(Raw data)

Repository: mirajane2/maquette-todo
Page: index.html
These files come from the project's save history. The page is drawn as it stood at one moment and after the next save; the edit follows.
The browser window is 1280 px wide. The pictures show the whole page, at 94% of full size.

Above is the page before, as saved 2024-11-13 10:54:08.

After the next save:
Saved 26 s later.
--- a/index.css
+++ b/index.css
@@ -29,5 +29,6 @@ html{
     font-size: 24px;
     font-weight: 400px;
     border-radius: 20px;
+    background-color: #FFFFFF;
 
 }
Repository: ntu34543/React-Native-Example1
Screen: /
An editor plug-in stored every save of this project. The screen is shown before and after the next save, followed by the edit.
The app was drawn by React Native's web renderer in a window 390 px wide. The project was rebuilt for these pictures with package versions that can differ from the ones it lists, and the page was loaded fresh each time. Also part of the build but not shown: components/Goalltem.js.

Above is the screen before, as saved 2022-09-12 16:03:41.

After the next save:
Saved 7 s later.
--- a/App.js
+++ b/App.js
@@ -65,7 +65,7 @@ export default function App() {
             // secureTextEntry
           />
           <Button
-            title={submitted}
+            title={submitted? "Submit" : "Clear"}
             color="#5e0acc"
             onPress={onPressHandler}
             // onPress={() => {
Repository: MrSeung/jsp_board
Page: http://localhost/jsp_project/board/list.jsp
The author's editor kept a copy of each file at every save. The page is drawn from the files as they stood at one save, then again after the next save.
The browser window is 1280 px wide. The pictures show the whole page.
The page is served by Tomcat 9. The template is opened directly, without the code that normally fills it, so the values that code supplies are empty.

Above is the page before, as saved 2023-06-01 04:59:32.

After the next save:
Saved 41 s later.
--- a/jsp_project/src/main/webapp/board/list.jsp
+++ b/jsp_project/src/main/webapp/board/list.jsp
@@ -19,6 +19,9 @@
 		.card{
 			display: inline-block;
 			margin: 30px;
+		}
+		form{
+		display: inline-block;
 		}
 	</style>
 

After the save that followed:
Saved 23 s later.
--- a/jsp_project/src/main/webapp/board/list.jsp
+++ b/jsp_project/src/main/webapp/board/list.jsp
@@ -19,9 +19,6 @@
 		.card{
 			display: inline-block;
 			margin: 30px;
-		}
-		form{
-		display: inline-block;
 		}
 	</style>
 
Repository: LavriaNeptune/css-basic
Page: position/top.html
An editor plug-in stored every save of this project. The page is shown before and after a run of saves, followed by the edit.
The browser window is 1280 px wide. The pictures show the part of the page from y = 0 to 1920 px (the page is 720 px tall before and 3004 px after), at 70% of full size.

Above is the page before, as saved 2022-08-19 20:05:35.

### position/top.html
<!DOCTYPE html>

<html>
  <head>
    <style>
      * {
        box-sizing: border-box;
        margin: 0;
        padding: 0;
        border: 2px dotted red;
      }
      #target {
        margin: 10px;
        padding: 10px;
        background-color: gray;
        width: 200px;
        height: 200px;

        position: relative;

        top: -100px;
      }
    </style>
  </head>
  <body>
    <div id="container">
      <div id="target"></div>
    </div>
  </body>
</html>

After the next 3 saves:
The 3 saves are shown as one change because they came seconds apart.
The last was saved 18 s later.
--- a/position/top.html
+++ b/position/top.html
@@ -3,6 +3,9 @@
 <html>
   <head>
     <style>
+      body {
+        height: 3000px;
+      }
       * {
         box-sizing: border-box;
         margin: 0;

(End Raw data)

- Task description -
All that belongs in the answer is the run of lines above from the line containing "The author's editor" through the line containing "Page: position/top.html", exactly as written.

- Expected output -
The author's editor kept a copy of each file at every save. The page is drawn from the files as they stood at one save, then again after the next save.
The browser window is 1280 px wide. The pictures show the whole page.
The page is served by Tomcat 9. The template is opened directly, without the code that normally fills it, so the values that code supplies are empty.

Above is the page before, as saved 2023-06-01 04:59:32.

After the next save:
Saved 41 s later.
--- a/jsp_project/src/main/webapp/board/list.jsp
+++ b/jsp_project/src/main/webapp/board/list.jsp
@@ -19,6 +19,9 @@
 		.card{
 			display: inline-block;
 			margin: 30px;
+		}
+		form{
+		display: inline-block;
 		}
 	</style>
 

After the save that followed:
Saved 23 s later.
--- a/jsp_project/src/main/webapp/board/list.jsp
+++ b/jsp_project/src/main/webapp/board/list.jsp
@@ -19,9 +19,6 @@
 		.card{
 			display: inline-block;
 			margin: 30px;
-		}
-		form{
-		display: inline-block;
 		}
 	</style>
 
Repository: LavriaNeptune/css-basic
Page: position/top.html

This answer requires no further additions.